The novelist talks about his first essay collection, How to Write An Autobiographical Novel; how to keep working during bouts of self-doubt; and more.
Articles from Poet & Writers Magazine include material from the print edition plus exclusive online-only material.
Two novelists discuss the pleasures of reading and writing quiet books.
The vice president and editorial director of Riverhead Books on the art of editing.
A comparative analysis of the last three years of the magazine’s Deadlines section.
A new anthology from Haymarket Books celebrates Black Girl Magic.
A Missouri-based publisher of poetry and fiction allows authors more creative control over their books.
An investigation into a common, and complicated, practice.
A poet discusses five journals that published poems from his second collection, Pardon My Heart.
An author and book reviewer discusses both sides of the writer-critic divide.
Library of America editorial director John Kulka on the importance of publishing classic American literature.
The iconic Seattle literary arts organization plans for the opening of a new space for writers.
A defense of books that whisper in an increasingly noisy world.
A new graphic novel out from Montreal comics publisher Drawn & Quarterly.
With publishers both large and small leading the way, literary vinyl makes a comeback.
The first lines of a dozen new books, including The Dream of Reason by Jenny George.
The Pulitzer Prize–winning poet talks about his new book, Air Traffic: A Memoir or Ambition and Manhood in America.
The editor of Black Renaissance Noire on the importance of publishing new and emerging writers.
Responses to AWP executive director David Fenza’s departure have been met by silence from the organization’s board.
On March 11 the board of directors of AWP ended its relationship with the organization’s long-time executive director, David Fenza. “I had no warnings,” he says.
The Pulitzer Prize winner offers his personal perspective on the idea of “home” in his foreword to Go Home!, a new anthology of fiction, memoir, and poetry by Asian diasporic writers.
Dan Beachy-Quick explores the infinite possibilities of poetry and the idea that metaphor can be a philosophy, and poetic craft a means of living a life.

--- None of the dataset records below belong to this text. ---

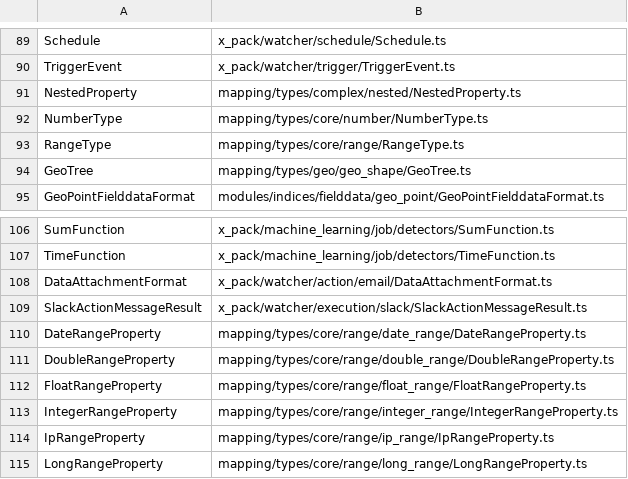
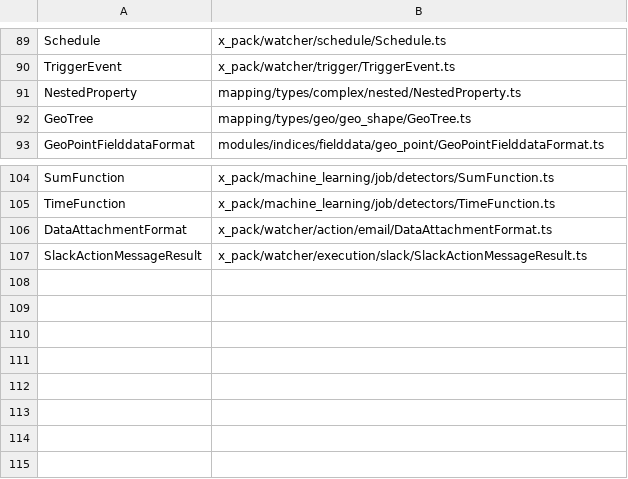
Before and after one commit to elastic/elasticsearch-specification, a CSV file: output/dangling-types/dangling.csv, drawn as a sheet; only a part is shown, gaps mark what is left out; the diff names each change by its address in the sheet, - before the commit and + after, or states it on an @@ line.

Commit message:
Updated output

```diff
--- a/output/dangling-types/dangling.csv
+++ b/output/dangling-types/dangling.csv
-row 92: NumberType | mapping/types/core/number/NumberType.ts
-row 93: RangeType | mapping/types/core/range/RangeType.ts
-row 110: DateRangeProperty | mapping/types/core/range/date_range/DateRangeProperty.ts
-row 111: DoubleRangeProperty | mapping/types/core/range/double_range/DoubleRangeProperty.ts
-row 112: FloatRangeProperty | mapping/types/core/range/float_range/FloatRangeProperty.ts
-row 113: IntegerRangeProperty | mapping/types/core/range/integer_range/IntegerRangeProperty.ts
-row 114: IpRangeProperty | mapping/types/core/range/ip_range/IpRangeProperty.ts
-row 115: LongRangeProperty | mapping/types/core/range/long_range/LongRangeProperty.ts
```
Also changed, not shown: 2 other files.
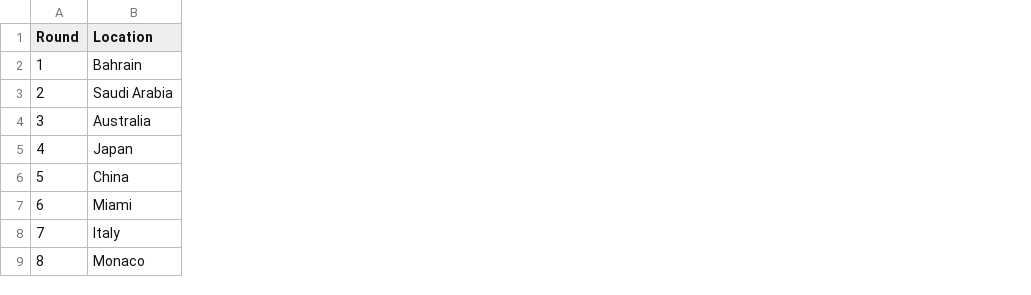
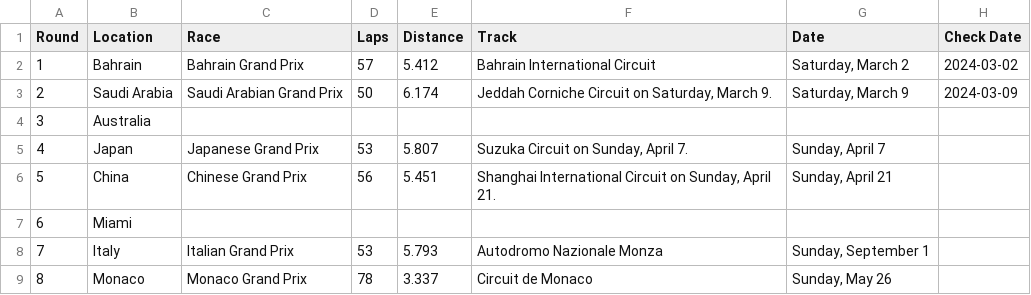
Before and after one commit to pmenright/SpoilerFreeSunday, a CSV file: seasonSchedule.csv, drawn as a sheet; only a part is shown; the diff names each change by its address in the sheet, - before the commit and + after, or states it on an @@ line.

```diff
--- a/seasonSchedule.csv
+++ b/seasonSchedule.csv
+column C (Race), rows 2-9: Bahrain Grand Prix | Saudi Arabian Grand Prix |  | Japanese Grand Prix | Chinese Grand Prix |  | Italian Grand Prix | Monaco Grand Prix
+column D (Laps), rows 2-9: 57 | 50 |  | 53 | 56 |  | 53 | 78
+column E (Distance), rows 2-9: 5.412 | 6.174 |  | 5.807 | 5.451 |  | 5.793 | 3.337
+column F (Track), rows 2-9: Bahrain International Circuit | Jeddah Corniche Circuit on Saturday, March 9. |  | Suzuka Circuit on Sunday, April 7. | Shanghai International Circuit on Sunday, April 21. |  | Autodromo Nazionale Monza | Circuit de Monaco
+column G (Date), rows 2-9: Saturday, March 2 | Saturday, March 9 |  | Sunday, April 7 | Sunday, April 21 |  | Sunday, September 1 | Sunday, May 26
+column H (Check Date), rows 2-3: 2024-03-02 | 2024-03-09
```
Also changed, not shown: 26 other files.
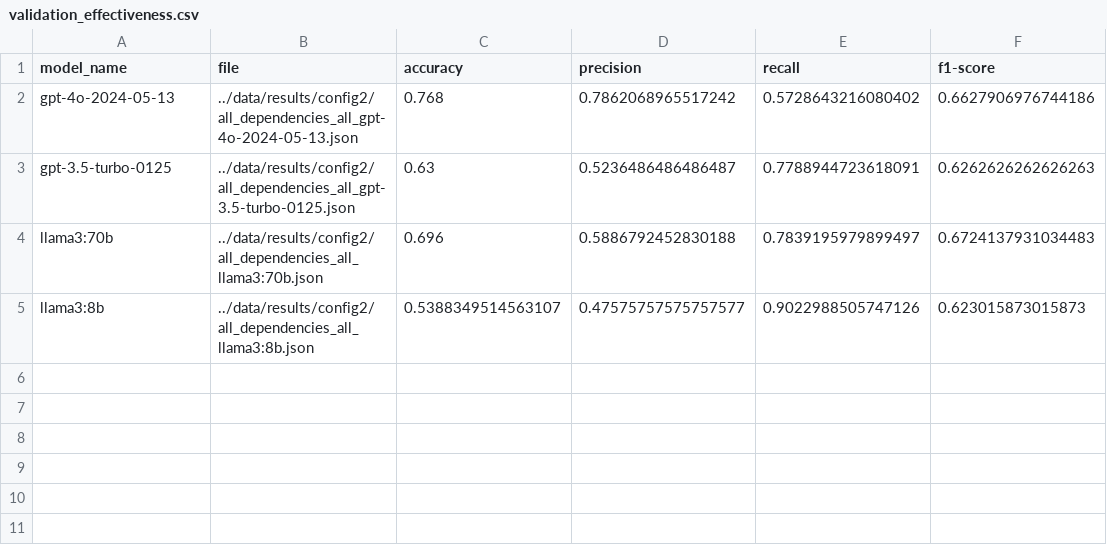
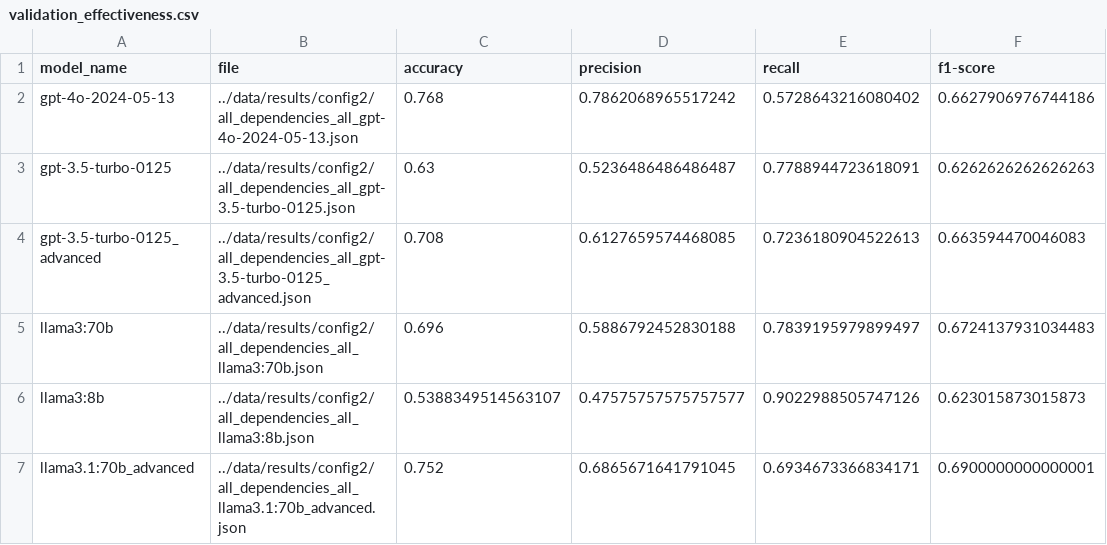
Before and after one commit to simisimon/dependency-validation-rag, a CSV file: data/results/config2/validation_effectiveness.csv, drawn as a sheet.

Commit message:
Add validation set

```diff
--- a/data/results/config2/validation_effectiveness.csv
+++ b/data/results/config2/validation_effectiveness.csv
@@ -3,3 +3,5 @@ gpt-4o-2024-05-13,../data/results/config2/all_dependencies_all_gpt-4o-2024-05-13
 gpt-3.5-turbo-0125,../data/results/config2/all_dependencies_all_gpt-3.5-turbo-0125.json,0.63,0.5236486486486487,0.7788944723618091,0.6262626262626263
+gpt-3.5-turbo-0125_advanced,../data/results/config2/all_dependencies_all_gpt-3.5-turbo-0125_advanced.json,0.708,0.6127659574468085,0.7236180904522613,0.663594470046083
 llama3:70b,../data/results/config2/all_dependencies_all_llama3:70b.json,0.696,0.5886792452830188,0.7839195979899497,0.6724137931034483
 llama3:8b,../data/results/config2/all_dependencies_all_llama3:8b.json,0.5388349514563107,0.47575757575757577,0.9022988505747126,0.623015873015873
+llama3.1:70b_advanced,../data/results/config2/all_dependencies_all_llama3.1:70b_advanced.json,0.752,0.6865671641791045,0.6934673366834171,0.6900000000000001
```
Also changed, not shown: 8 other files.
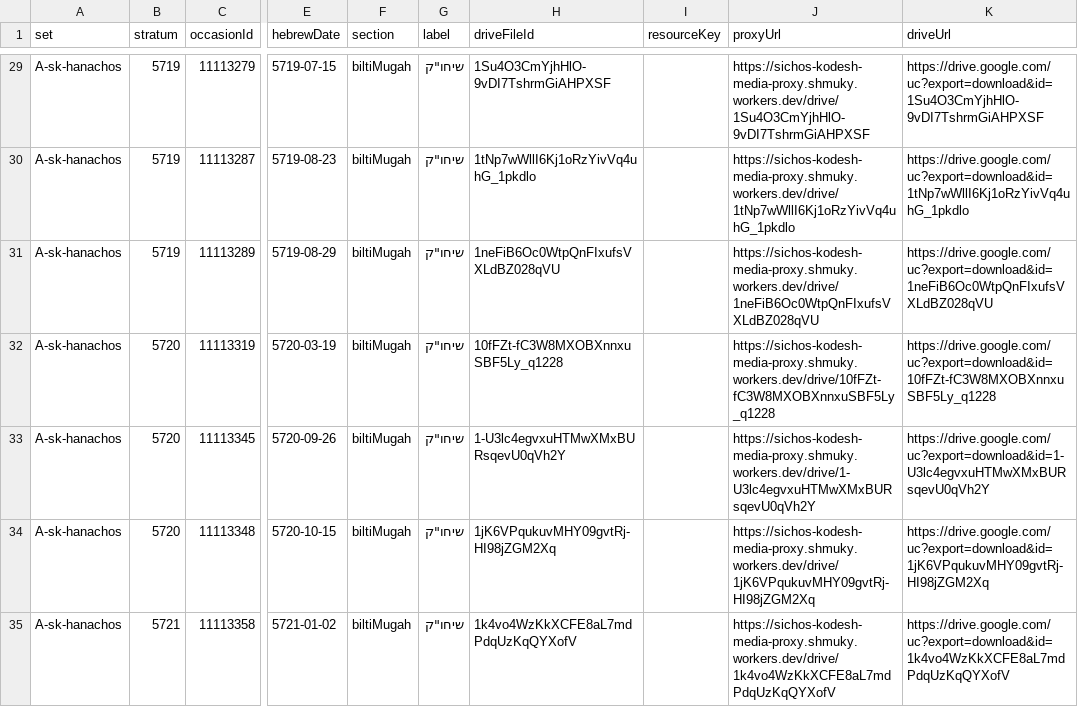
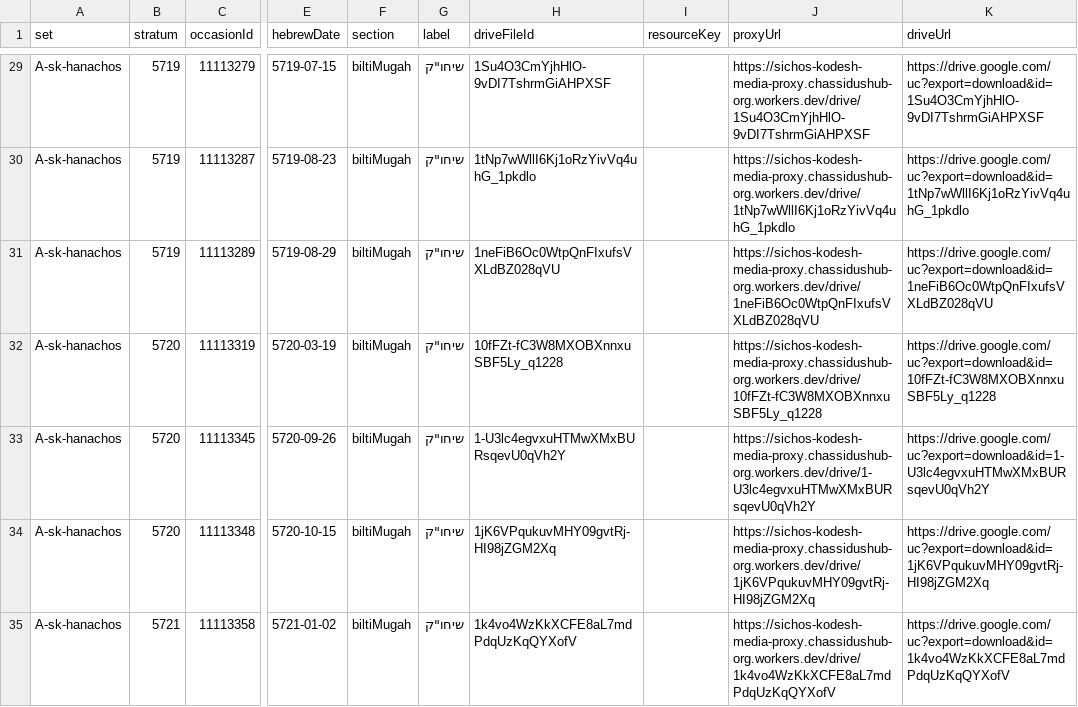
Before and after one commit to ChassidusHub/ChassidusHub, a TSV file: ocr/data/samples/phase0-sample.tsv, drawn as a sheet; only a part is shown, gaps mark what is left out; the diff covers the shown part only; the diff names each change by its address in the sheet, - before the commit and + after, or states it on an @@ line.

```diff
--- a/ocr/data/samples/phase0-sample.tsv
+++ b/ocr/data/samples/phase0-sample.tsv
-J29 (proxyUrl): https://sichos-kodesh-media-proxy.shmuky.workers.dev/drive/1Su4O3CmYjhHlO-9vDI7TshrmGiAHPXSF
+J29 (proxyUrl): https://sichos-kodesh-media-proxy.chassidushub-org.workers.dev/drive/1Su4O3CmYjhHlO-9vDI7TshrmGiAHPXSF
-J30 (proxyUrl): https://sichos-kodesh-media-proxy.shmuky.workers.dev/drive/1tNp7wWllI6Kj1oRzYivVq4uhG_1pkdlo
+J30 (proxyUrl): https://sichos-kodesh-media-proxy.chassidushub-org.workers.dev/drive/1tNp7wWllI6Kj1oRzYivVq4uhG_1pkdlo
-J31 (proxyUrl): https://sichos-kodesh-media-proxy.shmuky.workers.dev/drive/1neFiB6Oc0WtpQnFIxufsVXLdBZ028qVU
+J31 (proxyUrl): https://sichos-kodesh-media-proxy.chassidushub-org.workers.dev/drive/1neFiB6Oc0WtpQnFIxufsVXLdBZ028qVU
-J32 (proxyUrl): https://sichos-kodesh-media-proxy.shmuky.workers.dev/drive/10fFZt-fC3W8MXOBXnnxuSBF5Ly_q1228
+J32 (proxyUrl): https://sichos-kodesh-media-proxy.chassidushub-org.workers.dev/drive/10fFZt-fC3W8MXOBXnnxuSBF5Ly_q1228
-J33 (proxyUrl): https://sichos-kodesh-media-proxy.shmuky.workers.dev/drive/1-U3lc4egvxuHTMwXMxBURsqevU0qVh2Y
+J33 (proxyUrl): https://sichos-kodesh-media-proxy.chassidushub-org.workers.dev/drive/1-U3lc4egvxuHTMwXMxBURsqevU0qVh2Y
-J34 (proxyUrl): https://sichos-kodesh-media-proxy.shmuky.workers.dev/drive/1jK6VPqukuvMHY09gvtRj-HI98jZGM2Xq
+J34 (proxyUrl): https://sichos-kodesh-media-proxy.chassidushub-org.workers.dev/drive/1jK6VPqukuvMHY09gvtRj-HI98jZGM2Xq
-J35 (proxyUrl): https://sichos-kodesh-media-proxy.shmuky.workers.dev/drive/1k4vo4WzKkXCFE8aL7mdPdqUzKqQYXofV
+J35 (proxyUrl): https://sichos-kodesh-media-proxy.chassidushub-org.workers.dev/drive/1k4vo4WzKkXCFE8aL7mdPdqUzKqQYXofV
```
Also changed, not shown: 193 edited cells elsewhere in this file, 15 other files.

Poet Dan Beachy-Quick considers rhyme, easily derided in workshop but able to make of the mind a wind-chime.
Dan Beachy-Quick imagines the poem as a peacock with tail outspread, and the phosphorescent circle on each feather an actual eye. The poem lets us see through every eye.
Independent publicists Lauren Cerand, Kima Jones, and Michael Taeckens on what they do for authors.
A breakdown of the numbers behind the Deadlines listings in our March/April 2018 issue.